Alexander left the 9th Vasily Ostrov School and joined his parents. The premature polar winter of that year forced the travellers to stop in Verhnekolymsk. The fragile health of the researcher gave way. He seemed to sense his future death. He started to hand over his research to his wife. He died in the journey, but Mavra Pavlovna did not stop his work and managed to finish the expedition properly. Yan Chersky died on June 25, 1892 and was buried near one of Kolyma tributary streams. The son shared all the hardships of expedition life.
After his return to Saint Petersburg, Alexander finished school with honors and later graduated from University in 1904. During his vacation he travelled to Belorussia, where his mother had bought a small estate, and to Paruza village, where Iosiph Duglas lived, husband of his aunt Mikhalina. There Alexander met his future wife Maria Nikolaevna. As his famous father, Alexander decided to give his life to the research of the far-eastern extremities.

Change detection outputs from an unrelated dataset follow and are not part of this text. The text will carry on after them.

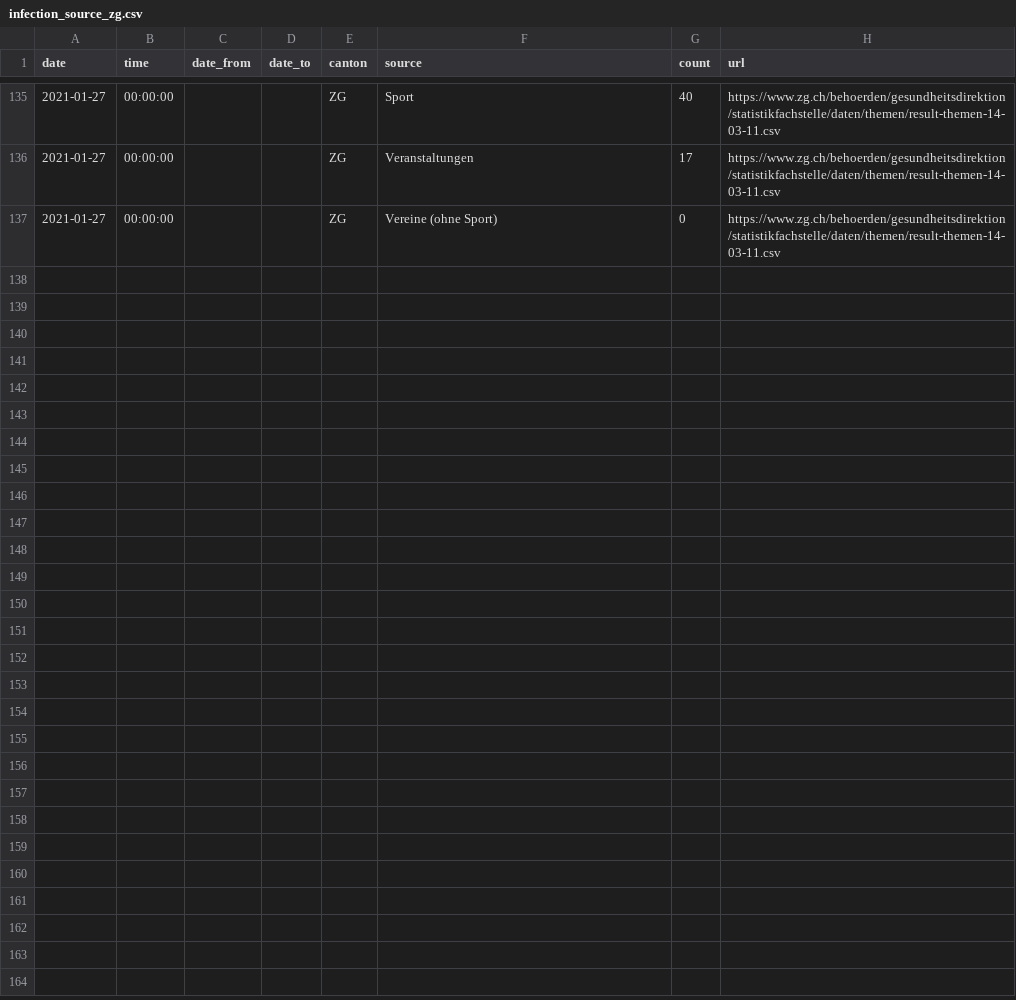
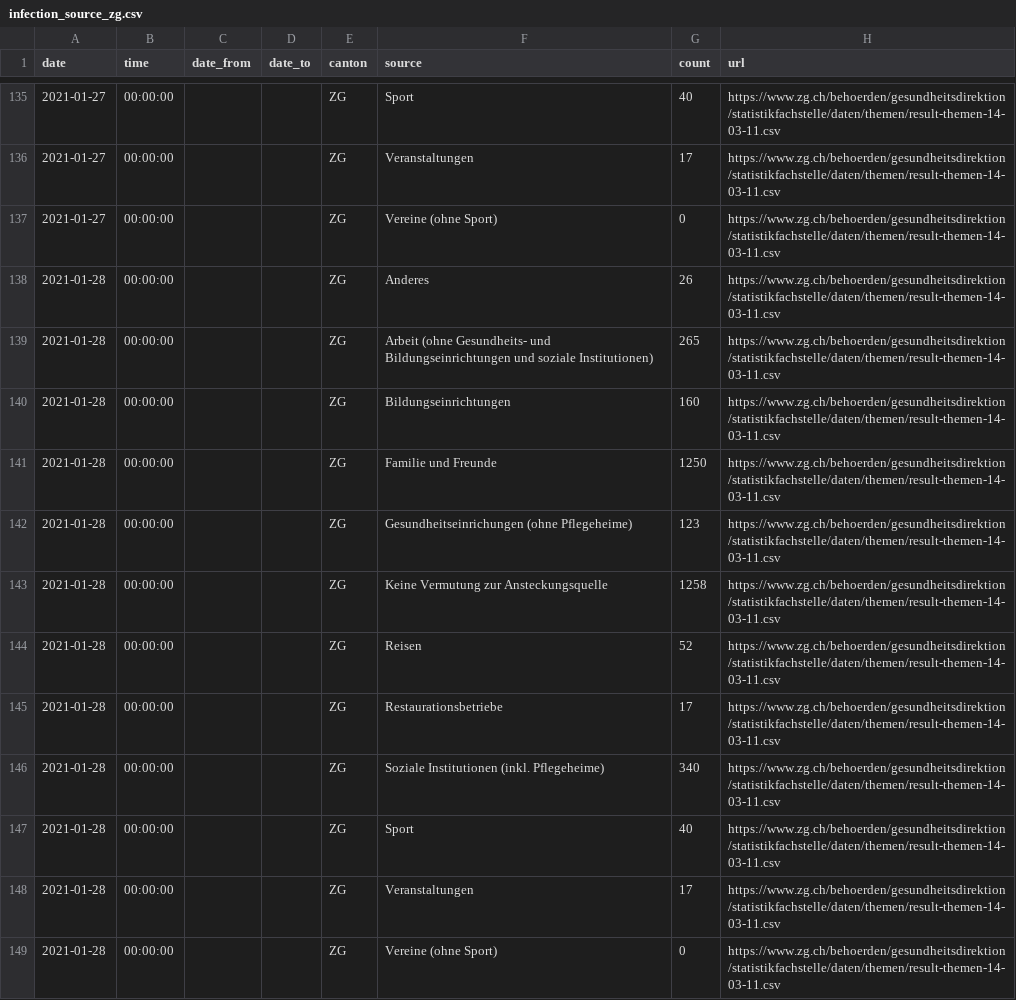
Before and after one commit to maekke/infection_source, a CSV file: infection_source_zg.csv, drawn as a sheet; only a part is shown, gaps mark what is left out; the diff names each change by its address in the sheet, - before the commit and + after, or states it on an @@ line.

Commit message:
Automatic update of infection source data

```diff
--- a/infection_source_zg.csv
+++ b/infection_source_zg.csv
+row 138: 2021-01-28 | 00:00:00 |  |  | ZG | Anderes | 26 | https://www.zg.ch/behoerden/gesundheitsdirektion/statistikfachstelle/daten/themen/result-themen-14-03-11.csv
+row 139: 2021-01-28 | 00:00:00 |  |  | ZG | Arbeit (ohne Gesundheits- und Bildungseinrichtungen und soziale Institutionen) | 265 | https://www.zg.ch/behoerden/gesundheitsdirektion/statistikfachstelle/daten/themen/result-themen-14-03-11.csv
+row 140: 2021-01-28 | 00:00:00 |  |  | ZG | Bildungseinrichtungen | 160 | https://www.zg.ch/behoerden/gesundheitsdirektion/statistikfachstelle/daten/themen/result-themen-14-03-11.csv
+row 141: 2021-01-28 | 00:00:00 |  |  | ZG | Familie und Freunde | 1250 | https://www.zg.ch/behoerden/gesundheitsdirektion/statistikfachstelle/daten/themen/result-themen-14-03-11.csv
+row 142: 2021-01-28 | 00:00:00 |  |  | ZG | Gesundheitseinrichungen (ohne Pflegeheime) | 123 | https://www.zg.ch/behoerden/gesundheitsdirektion/statistikfachstelle/daten/themen/result-themen-14-03-11.csv
+row 143: 2021-01-28 | 00:00:00 |  |  | ZG | Keine Vermutung zur Ansteckungsquelle | 1258 | https://www.zg.ch/behoerden/gesundheitsdirektion/statistikfachstelle/daten/themen/result-themen-14-03-11.csv
+row 144: 2021-01-28 | 00:00:00 |  |  | ZG | Reisen | 52 | https://www.zg.ch/behoerden/gesundheitsdirektion/statistikfachstelle/daten/themen/result-themen-14-03-11.csv
+row 145: 2021-01-28 | 00:00:00 |  |  | ZG | Restaurationsbetriebe | 17 | https://www.zg.ch/behoerden/gesundheitsdirektion/statistikfachstelle/daten/themen/result-themen-14-03-11.csv
+row 146: 2021-01-28 | 00:00:00 |  |  | ZG | Soziale Institutionen (inkl. Pflegeheime) | 340 | https://www.zg.ch/behoerden/gesundheitsdirektion/statistikfachstelle/daten/themen/result-themen-14-03-11.csv
+row 147: 2021-01-28 | 00:00:00 |  |  | ZG | Sport | 40 | https://www.zg.ch/behoerden/gesundheitsdirektion/statistikfachstelle/daten/themen/result-themen-14-03-11.csv
+row 148: 2021-01-28 | 00:00:00 |  |  | ZG | Veranstaltungen | 17 | https://www.zg.ch/behoerden/gesundheitsdirektion/statistikfachstelle/daten/themen/result-themen-14-03-11.csv
+row 149: 2021-01-28 | 00:00:00 |  |  | ZG | Vereine (ohne Sport) | 0 | https://www.zg.ch/behoerden/gesundheitsdirektion/statistikfachstelle/daten/themen/result-themen-14-03-11.csv
```
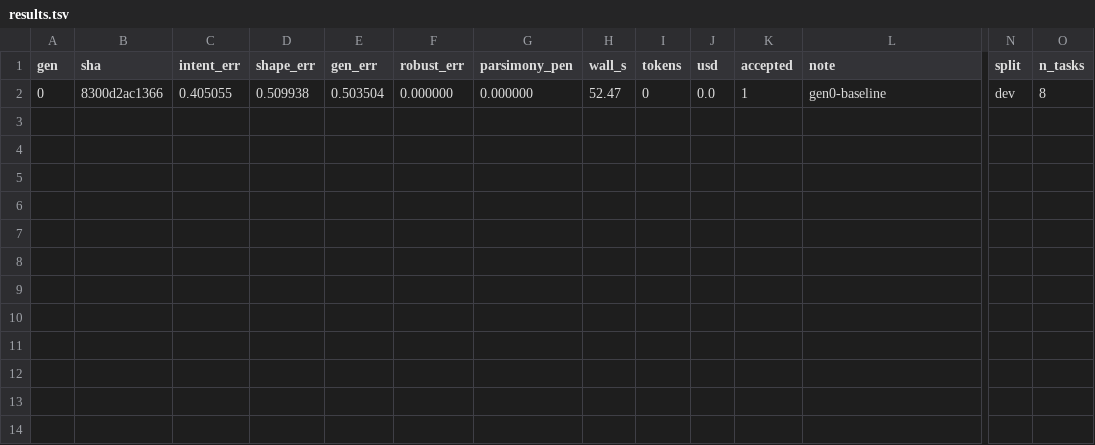
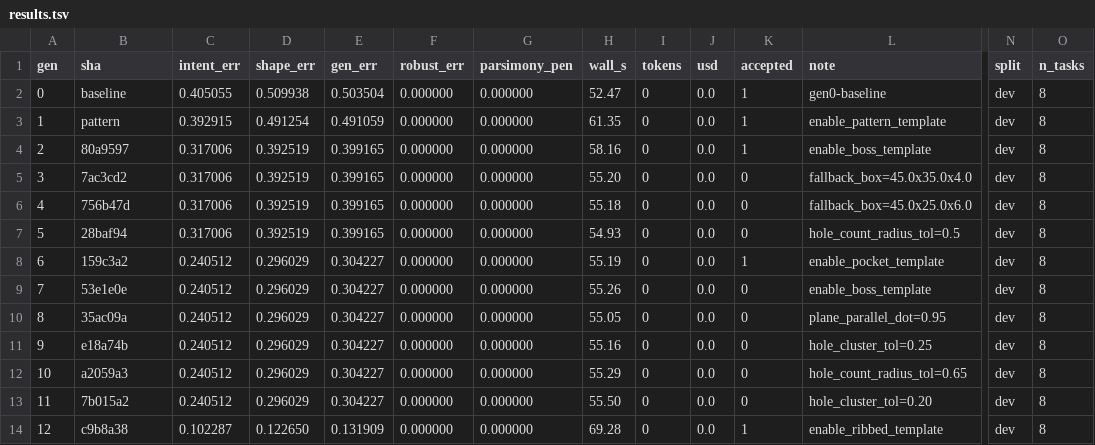
Before and after one commit to Amadeus415/autoregen, a TSV file: results.tsv, drawn as a sheet; only a part is shown, gaps mark what is left out; rows hold the shown columns only; the diff names each change by its address in the sheet, - before the commit and + after, or states it on an @@ line.

Commit message:
Record loop results through gen 12 (ribbed template)

```diff
--- a/results.tsv
+++ b/results.tsv
-B2 (sha): 8300d2ac1366
+B2 (sha): baseline
+row 3: 1 | pattern | 0.392915 | 0.491254 | 0.491059 | 0.000000 | 0.000000 | 61.35 | 0 | 0.0 | 1 | enable_pattern_template | dev | 8
+row 4: 2 | 80a9597 | 0.317006 | 0.392519 | 0.399165 | 0.000000 | 0.000000 | 58.16 | 0 | 0.0 | 1 | enable_boss_template | dev | 8
+row 5: 3 | 7ac3cd2 | 0.317006 | 0.392519 | 0.399165 | 0.000000 | 0.000000 | 55.20 | 0 | 0.0 | 0 | fallback_box=45.0x35.0x4.0 | dev | 8
+row 6: 4 | 756b47d | 0.317006 | 0.392519 | 0.399165 | 0.000000 | 0.000000 | 55.18 | 0 | 0.0 | 0 | fallback_box=45.0x25.0x6.0 | dev | 8
+row 7: 5 | 28baf94 | 0.317006 | 0.392519 | 0.399165 | 0.000000 | 0.000000 | 54.93 | 0 | 0.0 | 0 | hole_count_radius_tol=0.5 | dev | 8
+row 8: 6 | 159c3a2 | 0.240512 | 0.296029 | 0.304227 | 0.000000 | 0.000000 | 55.19 | 0 | 0.0 | 1 | enable_pocket_template | dev | 8
+row 9: 7 | 53e1e0e | 0.240512 | 0.296029 | 0.304227 | 0.000000 | 0.000000 | 55.26 | 0 | 0.0 | 0 | enable_boss_template | dev | 8
+row 10: 8 | 35ac09a | 0.240512 | 0.296029 | 0.304227 | 0.000000 | 0.000000 | 55.05 | 0 | 0.0 | 0 | plane_parallel_dot=0.95 | dev | 8
+row 11: 9 | e18a74b | 0.240512 | 0.296029 | 0.304227 | 0.000000 | 0.000000 | 55.16 | 0 | 0.0 | 0 | hole_cluster_tol=0.25 | dev | 8
+row 12: 10 | a2059a3 | 0.240512 | 0.296029 | 0.304227 | 0.000000 | 0.000000 | 55.29 | 0 | 0.0 | 0 | hole_count_radius_tol=0.65 | dev | 8
+row 13: 11 | 7b015a2 | 0.240512 | 0.296029 | 0.304227 | 0.000000 | 0.000000 | 55.50 | 0 | 0.0 | 0 | hole_cluster_tol=0.20 | dev | 8
+row 14: 12 | c9b8a38 | 0.102287 | 0.122650 | 0.131909 | 0.000000 | 0.000000 | 69.28 | 0 | 0.0 | 1 | enable_ribbed_template | dev | 8
```
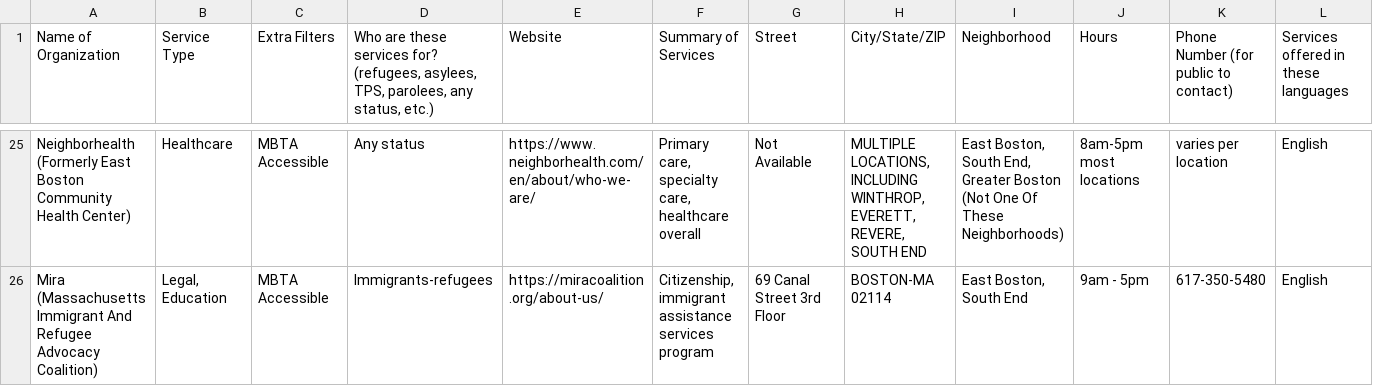
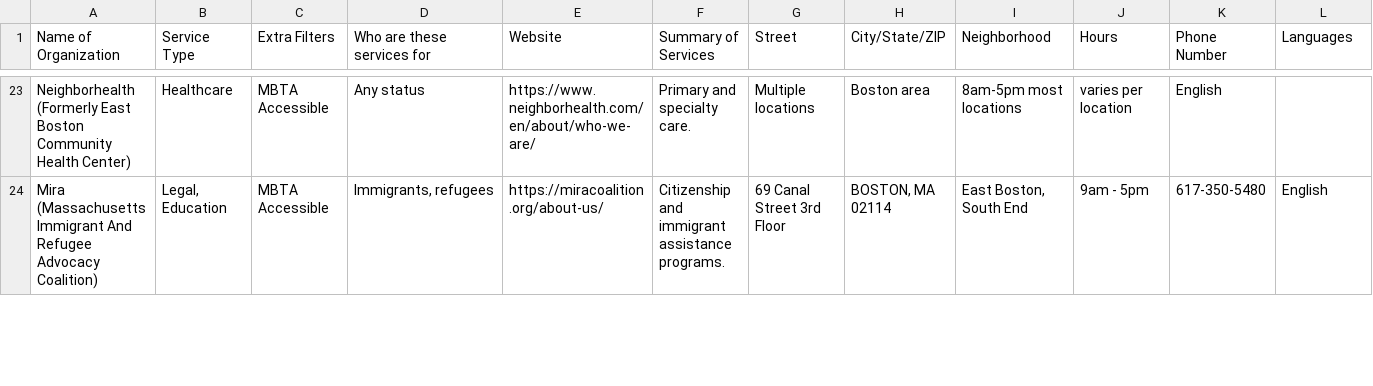
Before and after one commit to AvdeepKaur/BU-Hacks-Urban-Refuge-Submission, a CSV file: my-app/public/resources.csv, drawn as a sheet; only a part is shown, gaps mark what is left out; addresses are those after the commit; the diff covers the shown part only; the diff names each change by its address in the sheet, - before the commit and + after, or states it on an @@ line.

```diff
--- a/my-app/public/resources.csv
+++ b/my-app/public/resources.csv
-D1: …these services for? (refugees, asylees, TPS, parolees, any status, etc.)
+D1: …these services for
-K1: Phone Number (for public to contact)
+K1: Phone Number
-L1: Services offered in these languages
+L1: Languages
-F23 (Summary of Services): Primary care, specialty care, healthcare overall
+F23 (Summary of Services): Primary and specialty care.
-G23 (Street): Not Available
+G23 (Street): Multiple locations
-H23 (City/State/ZIP): MULTIPLE LOCATIONS, INCLUDING WINTHROP, EVERETT, REVERE, SOUTH END
+H23 (City/State/ZIP): Boston area
-I23 (Neighborhood): East Boston, South End, Greater Boston (Not One Of These Neighborhoods)
+I23 (Neighborhood): 8am-5pm most locations
-J23 (Hours): 8am-5pm most locations
+J23 (Hours): varies per location
-K23 (Phone Number): varies per location
+K23 (Phone Number): English
-L23 (Languages): English
+L23 (Languages): (empty)
-D24 (Who are these services for): Immigrants-refugees
+D24 (Who are these services for): Immigrants, refugees
-F24 (Summary of Services): Citizenship, immigrant assistance services program
+F24 (Summary of Services): Citizenship and immigrant assistance programs.
-H24 (City/State/ZIP): BOSTON-MA 02114
+H24 (City/State/ZIP): BOSTON, MA 02114
```
Also changed, not shown: 2 removed rows and 88 edited cells elsewhere in this file, 2 other files.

Young Alexander Chersky, 1904. Photo from collection of Alexander Rzhavsky, hydrobiologist and distant relative of the scientist
In 1908 he became a Conservationist in Amur Region Research Society Museum in Vladivostok, where he spent seven years of his life and conducted a research of fauna of South-Ussuriysk region. In 1915 Chersky left for the Commander Islands. He became the Senior Inspector of Fish and Fur Production.
When he came on Madny on July of 2019, Alexander decided to stay in the former County Head Assistant’s house. He was well respected by the locals and in 1917 he was elected Assistant of Temporary Government Commissar. But as Chersky’s activity did not spread beyond Medny Island, Inokenty Gromov was still thought to be Commissar, as he lived on Bering Island.
In September 1918, Alexander Ivanovich left for Petropavlovsk and later for Primorie. In Vladivostok he became Inspector in Fish and Marine Mammals Hunting Department. There he finished his main scientific work – The Commander Islands Arctic Fox.
In summer 1919, he planned to go to Japan on a business trip, but the organizers were forced to postpone the trip because of economic situation on the Commander Islands. Chersky volunteered to accompany a revision inspector from the Department S.N. Nichkevich, as Chersky was the most competent specialist with full information on the subject. Alexander Ivanovich did not plan to stay there for long, but Nichkevich persuaded him to manage hunting activity on the islands. “Because of extraordinary circumstances <…> I ask you to become the Chief Manager of the Department on the islands starting from August the 5th,” wrote the inspector as he didn’t see any other option.
From May 1920 Chersky was officially employed by Kamchatka executive committee and was a clerk in Council for Far East Fish and Marine Mammals Hunting , which had been formed after the end of Kolchak government. He continued to live on Medny. According to memories of Ekaterina Storchak, Alexander had zoological and botanical collections and transformed his apartment into a real laboratory.
The life of the scientist ended tragically. We still do not know the exact place and time of death. One data say that it happened on October 9, 1920. Other data state another date in 1921. The official version is suicide, but we cannot exclude that the death was a result of one hasty action of one of the islanders – an accident.
Alexander Ivanovich is remembered as a high class professional, initiator of insular animal breeding and simply a sympathetic and very decent man. A number of Far Eastern animals and plants were named after him, as well as the cape on the East coast of Russky Island.
Natalia Tatarenkova, Head of Historical and Cultural Heritage Protection Department of the Commander Islands Nature and Biosphere Reserve